There is strong speculation that the Harper government is seriously considering the reduction of Canada’s marijuana penalties.
A recent report in the Toronto Sun indicates that a proposal set in motion over the summer by the Canadian Association of Chiefs of Police, which is aimed at giving officers the option of issuing fines for marijuana offenses rather than pursue criminal charges, still has the attention of the government.
Canadian Justice Minister Peter MacKay says the changes will assist in creating a more modernized society in regards to the country’s marijuana laws.
“That doesn’t mean decriminalizing or legalizing, but it does mean giving police officers options when issuing fines,” he said. “These are things that we are willing to look at in the new year, but there’s been no decision taken.”
The proposal was approved by the CACP over the summer because, according to the association’s President Jim Chu, the pursuit of criminal charges for marijuana-related offenses is a waste of time for both law enforcement and the judicial system. He says that most weed offenses can be settled by issuing a simple citation.

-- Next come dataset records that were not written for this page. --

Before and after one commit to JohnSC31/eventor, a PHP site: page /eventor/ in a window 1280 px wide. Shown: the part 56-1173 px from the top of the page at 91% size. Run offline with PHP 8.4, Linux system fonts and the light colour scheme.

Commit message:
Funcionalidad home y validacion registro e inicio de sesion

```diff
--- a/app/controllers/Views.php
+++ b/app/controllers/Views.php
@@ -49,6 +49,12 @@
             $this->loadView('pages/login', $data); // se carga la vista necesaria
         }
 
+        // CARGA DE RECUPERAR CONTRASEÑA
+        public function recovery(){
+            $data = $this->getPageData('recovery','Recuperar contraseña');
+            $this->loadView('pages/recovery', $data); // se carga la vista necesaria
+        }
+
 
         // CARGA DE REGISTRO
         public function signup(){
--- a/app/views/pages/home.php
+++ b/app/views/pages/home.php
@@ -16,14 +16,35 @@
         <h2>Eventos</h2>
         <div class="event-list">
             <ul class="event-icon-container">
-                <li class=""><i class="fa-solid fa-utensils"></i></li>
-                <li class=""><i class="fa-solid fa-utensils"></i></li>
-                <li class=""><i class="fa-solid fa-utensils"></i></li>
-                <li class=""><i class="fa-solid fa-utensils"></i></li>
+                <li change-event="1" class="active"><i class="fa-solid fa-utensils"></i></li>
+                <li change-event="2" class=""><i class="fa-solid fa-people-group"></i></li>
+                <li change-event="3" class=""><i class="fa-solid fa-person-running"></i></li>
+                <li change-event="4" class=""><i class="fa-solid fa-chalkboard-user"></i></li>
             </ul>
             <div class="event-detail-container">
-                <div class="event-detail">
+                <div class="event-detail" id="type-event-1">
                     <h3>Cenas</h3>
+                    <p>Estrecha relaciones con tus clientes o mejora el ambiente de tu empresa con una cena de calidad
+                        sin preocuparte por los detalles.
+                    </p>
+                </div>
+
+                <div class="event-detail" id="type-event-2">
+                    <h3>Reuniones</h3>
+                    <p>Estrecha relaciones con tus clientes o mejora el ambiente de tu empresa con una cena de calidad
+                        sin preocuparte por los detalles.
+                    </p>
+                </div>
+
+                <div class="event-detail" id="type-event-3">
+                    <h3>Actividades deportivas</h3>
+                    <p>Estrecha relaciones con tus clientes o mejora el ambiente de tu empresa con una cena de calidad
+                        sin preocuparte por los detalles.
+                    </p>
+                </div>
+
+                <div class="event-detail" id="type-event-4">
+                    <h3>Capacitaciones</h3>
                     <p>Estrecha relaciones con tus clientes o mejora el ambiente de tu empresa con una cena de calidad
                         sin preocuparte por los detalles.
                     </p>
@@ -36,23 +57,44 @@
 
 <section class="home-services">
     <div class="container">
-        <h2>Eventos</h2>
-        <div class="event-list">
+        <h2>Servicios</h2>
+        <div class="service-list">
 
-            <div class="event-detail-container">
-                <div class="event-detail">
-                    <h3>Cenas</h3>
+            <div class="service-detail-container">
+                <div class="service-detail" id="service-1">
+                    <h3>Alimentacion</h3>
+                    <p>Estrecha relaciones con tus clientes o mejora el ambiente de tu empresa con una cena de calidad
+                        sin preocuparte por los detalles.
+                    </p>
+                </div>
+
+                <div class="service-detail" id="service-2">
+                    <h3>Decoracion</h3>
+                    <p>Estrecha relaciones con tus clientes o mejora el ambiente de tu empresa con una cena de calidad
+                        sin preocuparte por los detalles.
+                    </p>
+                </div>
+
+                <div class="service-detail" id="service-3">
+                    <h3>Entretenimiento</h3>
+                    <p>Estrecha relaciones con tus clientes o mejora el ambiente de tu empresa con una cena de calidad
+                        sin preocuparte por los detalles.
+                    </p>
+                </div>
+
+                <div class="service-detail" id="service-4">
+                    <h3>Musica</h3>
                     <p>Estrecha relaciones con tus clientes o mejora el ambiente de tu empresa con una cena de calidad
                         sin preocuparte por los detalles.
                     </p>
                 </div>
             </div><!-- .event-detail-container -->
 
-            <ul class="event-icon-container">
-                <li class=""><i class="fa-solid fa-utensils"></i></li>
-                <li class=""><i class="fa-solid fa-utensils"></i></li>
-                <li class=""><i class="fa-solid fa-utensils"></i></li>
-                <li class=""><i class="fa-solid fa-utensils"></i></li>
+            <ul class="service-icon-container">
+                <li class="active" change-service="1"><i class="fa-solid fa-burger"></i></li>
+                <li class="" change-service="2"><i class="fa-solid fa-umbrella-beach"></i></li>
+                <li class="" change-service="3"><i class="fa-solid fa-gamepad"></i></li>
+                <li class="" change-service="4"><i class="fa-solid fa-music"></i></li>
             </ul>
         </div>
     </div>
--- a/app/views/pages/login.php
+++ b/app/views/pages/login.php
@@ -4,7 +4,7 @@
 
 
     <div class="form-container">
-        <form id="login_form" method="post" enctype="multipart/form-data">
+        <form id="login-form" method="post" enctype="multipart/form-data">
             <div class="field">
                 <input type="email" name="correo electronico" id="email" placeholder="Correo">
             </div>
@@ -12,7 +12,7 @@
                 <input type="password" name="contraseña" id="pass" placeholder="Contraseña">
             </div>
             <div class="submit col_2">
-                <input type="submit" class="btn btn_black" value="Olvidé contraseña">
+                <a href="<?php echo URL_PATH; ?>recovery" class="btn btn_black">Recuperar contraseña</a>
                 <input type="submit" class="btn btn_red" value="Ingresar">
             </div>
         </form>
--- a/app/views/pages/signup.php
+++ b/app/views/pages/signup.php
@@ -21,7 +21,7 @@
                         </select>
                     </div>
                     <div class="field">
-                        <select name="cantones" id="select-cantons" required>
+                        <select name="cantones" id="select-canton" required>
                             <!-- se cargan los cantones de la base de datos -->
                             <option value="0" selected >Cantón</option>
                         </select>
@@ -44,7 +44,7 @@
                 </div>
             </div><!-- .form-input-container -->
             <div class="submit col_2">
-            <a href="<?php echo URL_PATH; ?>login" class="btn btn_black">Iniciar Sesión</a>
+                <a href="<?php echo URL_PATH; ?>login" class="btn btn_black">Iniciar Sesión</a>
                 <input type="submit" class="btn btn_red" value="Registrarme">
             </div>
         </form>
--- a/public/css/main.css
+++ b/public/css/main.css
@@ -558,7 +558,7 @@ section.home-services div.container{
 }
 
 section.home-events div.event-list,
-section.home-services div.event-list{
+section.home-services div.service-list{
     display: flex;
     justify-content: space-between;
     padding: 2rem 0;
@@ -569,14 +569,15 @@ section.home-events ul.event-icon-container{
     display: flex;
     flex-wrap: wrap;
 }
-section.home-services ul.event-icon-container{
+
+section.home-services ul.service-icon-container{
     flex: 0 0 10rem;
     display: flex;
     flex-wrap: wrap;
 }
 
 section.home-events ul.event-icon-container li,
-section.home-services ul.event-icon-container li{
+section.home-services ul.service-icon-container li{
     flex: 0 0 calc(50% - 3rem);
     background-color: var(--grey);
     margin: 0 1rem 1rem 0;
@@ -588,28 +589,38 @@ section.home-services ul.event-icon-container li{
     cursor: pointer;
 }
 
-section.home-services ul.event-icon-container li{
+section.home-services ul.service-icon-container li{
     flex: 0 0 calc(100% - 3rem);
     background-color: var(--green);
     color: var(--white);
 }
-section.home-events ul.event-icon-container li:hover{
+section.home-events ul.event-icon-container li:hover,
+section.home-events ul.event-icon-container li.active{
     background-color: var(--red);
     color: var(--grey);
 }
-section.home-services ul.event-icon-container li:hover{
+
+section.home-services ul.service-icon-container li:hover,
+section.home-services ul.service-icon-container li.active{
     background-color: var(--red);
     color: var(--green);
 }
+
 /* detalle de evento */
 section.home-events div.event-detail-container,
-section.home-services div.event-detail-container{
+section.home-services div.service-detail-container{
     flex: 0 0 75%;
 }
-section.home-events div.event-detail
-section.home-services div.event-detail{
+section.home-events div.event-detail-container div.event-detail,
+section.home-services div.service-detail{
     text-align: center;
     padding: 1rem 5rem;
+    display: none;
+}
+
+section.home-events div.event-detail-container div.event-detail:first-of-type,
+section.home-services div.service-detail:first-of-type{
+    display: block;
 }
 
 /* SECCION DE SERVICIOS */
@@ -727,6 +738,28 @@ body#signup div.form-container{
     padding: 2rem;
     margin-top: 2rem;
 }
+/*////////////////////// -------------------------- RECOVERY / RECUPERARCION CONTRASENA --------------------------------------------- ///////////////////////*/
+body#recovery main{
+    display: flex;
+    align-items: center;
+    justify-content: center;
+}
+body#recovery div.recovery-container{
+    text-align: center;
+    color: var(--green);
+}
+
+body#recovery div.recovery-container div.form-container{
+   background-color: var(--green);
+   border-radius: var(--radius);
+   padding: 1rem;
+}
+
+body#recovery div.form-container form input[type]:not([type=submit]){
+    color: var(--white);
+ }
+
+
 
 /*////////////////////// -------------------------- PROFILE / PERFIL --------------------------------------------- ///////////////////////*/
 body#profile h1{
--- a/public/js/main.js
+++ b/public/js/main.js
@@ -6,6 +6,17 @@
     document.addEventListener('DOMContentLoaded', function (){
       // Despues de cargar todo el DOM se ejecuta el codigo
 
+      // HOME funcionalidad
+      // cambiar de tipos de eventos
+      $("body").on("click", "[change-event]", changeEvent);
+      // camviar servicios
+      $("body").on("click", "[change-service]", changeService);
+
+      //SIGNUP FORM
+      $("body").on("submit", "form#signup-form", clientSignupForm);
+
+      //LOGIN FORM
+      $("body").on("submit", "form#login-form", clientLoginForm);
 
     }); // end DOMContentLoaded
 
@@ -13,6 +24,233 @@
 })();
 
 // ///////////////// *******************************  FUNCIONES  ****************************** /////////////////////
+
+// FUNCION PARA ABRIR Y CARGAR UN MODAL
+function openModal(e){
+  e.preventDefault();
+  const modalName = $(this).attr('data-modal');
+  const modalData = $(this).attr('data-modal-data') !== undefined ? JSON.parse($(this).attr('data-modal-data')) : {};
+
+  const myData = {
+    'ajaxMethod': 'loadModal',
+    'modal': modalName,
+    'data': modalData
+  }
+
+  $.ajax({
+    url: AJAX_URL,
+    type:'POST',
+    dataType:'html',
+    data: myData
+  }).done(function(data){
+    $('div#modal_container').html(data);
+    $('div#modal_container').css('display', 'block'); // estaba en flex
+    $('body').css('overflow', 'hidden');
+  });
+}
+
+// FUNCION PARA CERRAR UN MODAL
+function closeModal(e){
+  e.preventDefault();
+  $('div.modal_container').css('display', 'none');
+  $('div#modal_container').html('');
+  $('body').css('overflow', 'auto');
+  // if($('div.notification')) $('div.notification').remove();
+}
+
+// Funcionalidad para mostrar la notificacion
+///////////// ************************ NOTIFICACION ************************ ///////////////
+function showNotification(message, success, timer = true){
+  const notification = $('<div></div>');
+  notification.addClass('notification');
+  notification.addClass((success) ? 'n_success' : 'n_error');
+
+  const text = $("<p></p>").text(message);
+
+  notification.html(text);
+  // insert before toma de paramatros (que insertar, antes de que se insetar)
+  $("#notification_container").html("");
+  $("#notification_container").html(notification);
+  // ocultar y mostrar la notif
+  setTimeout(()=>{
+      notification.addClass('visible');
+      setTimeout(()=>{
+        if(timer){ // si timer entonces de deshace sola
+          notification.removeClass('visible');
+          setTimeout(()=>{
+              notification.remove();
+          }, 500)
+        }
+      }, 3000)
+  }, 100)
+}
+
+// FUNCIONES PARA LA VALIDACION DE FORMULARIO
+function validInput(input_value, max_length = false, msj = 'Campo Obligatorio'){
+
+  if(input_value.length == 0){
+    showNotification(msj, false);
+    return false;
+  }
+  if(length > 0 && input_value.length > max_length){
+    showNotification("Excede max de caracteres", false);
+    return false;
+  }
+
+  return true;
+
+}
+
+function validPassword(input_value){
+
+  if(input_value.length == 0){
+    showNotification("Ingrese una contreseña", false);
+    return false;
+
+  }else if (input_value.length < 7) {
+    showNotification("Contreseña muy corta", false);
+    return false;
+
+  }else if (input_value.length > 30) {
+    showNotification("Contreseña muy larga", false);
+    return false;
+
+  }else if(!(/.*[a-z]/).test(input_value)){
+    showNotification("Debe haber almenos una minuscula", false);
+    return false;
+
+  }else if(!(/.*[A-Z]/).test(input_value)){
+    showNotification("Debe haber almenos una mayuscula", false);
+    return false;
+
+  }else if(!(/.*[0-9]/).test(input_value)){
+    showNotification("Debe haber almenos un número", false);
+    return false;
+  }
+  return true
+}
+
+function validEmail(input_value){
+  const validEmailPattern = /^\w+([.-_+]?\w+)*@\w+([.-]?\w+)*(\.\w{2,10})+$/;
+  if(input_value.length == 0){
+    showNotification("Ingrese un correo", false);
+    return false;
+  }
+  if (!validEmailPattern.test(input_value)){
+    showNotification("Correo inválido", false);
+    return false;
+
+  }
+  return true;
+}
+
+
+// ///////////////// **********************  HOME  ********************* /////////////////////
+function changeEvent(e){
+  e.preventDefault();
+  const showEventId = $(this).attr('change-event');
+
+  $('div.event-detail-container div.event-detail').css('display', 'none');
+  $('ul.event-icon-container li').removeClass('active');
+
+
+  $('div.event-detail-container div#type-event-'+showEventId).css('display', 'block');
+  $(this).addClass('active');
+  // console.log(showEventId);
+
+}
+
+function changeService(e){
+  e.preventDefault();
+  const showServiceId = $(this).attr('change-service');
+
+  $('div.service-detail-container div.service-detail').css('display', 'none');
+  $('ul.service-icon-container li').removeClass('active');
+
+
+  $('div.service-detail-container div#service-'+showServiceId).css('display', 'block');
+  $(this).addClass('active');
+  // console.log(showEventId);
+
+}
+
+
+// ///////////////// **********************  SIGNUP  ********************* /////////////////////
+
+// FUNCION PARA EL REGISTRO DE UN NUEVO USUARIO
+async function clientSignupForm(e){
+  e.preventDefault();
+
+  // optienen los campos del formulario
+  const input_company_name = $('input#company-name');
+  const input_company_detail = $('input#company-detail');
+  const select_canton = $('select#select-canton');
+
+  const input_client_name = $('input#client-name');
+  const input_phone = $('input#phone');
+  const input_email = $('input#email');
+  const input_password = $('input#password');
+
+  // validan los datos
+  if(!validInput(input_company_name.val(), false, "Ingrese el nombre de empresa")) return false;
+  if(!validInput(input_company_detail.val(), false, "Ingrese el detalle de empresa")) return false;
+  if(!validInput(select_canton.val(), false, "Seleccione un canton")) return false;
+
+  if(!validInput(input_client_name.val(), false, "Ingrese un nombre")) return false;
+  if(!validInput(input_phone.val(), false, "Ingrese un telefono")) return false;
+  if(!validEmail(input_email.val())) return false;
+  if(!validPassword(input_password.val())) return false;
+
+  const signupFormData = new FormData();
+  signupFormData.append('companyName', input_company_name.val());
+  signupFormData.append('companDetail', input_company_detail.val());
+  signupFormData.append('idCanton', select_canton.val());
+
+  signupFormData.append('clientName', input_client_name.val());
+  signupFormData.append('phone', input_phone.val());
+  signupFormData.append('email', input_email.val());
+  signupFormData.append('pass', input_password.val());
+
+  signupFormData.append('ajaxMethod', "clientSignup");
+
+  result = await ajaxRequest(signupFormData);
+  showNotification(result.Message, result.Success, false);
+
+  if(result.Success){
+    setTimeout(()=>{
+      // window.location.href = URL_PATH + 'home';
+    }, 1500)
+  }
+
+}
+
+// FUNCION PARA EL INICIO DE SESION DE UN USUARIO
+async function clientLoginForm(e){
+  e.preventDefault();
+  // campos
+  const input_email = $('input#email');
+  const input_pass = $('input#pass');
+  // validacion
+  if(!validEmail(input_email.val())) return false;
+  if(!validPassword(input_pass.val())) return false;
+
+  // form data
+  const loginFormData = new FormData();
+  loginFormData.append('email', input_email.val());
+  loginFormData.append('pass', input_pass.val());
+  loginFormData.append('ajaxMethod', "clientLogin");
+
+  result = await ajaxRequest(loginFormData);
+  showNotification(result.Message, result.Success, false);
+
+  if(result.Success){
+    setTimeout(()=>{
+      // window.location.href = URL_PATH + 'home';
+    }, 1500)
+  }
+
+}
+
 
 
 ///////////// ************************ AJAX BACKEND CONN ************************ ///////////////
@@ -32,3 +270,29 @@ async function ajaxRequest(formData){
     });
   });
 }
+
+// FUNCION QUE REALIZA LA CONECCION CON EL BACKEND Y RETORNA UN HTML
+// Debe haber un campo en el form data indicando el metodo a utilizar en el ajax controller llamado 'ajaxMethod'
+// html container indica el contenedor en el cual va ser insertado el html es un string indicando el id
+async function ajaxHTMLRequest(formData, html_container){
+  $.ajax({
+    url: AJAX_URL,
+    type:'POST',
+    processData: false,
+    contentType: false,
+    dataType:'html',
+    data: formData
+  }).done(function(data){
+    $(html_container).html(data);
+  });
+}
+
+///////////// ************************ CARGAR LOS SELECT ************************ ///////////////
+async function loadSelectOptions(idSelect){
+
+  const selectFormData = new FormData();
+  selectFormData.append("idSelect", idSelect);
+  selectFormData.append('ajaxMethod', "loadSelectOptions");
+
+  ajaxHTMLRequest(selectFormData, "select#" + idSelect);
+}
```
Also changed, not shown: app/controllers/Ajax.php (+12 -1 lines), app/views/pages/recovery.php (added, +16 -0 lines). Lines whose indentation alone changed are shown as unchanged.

In August, Prime Minister Stephen Harper admitted that the administration was deliberating on the issue “very carefully,” but no noteworthy progress had been reported since. Word on the street is that the heat being applied by the Liberal Party may be enough to get the conservatives to shift gears and finally adjust their position on marijuana.
Recent surveys indicate that the majority of Canadian voters are against prohibition, siding with the liberals in their support for the legalization and regulation of recreational marijuana.
Mike Adams writes for Playboy's The Smoking Jacket, BroBible and Hustler Magazine. Follow him: @adamssoup; facebook.com/mikeadams73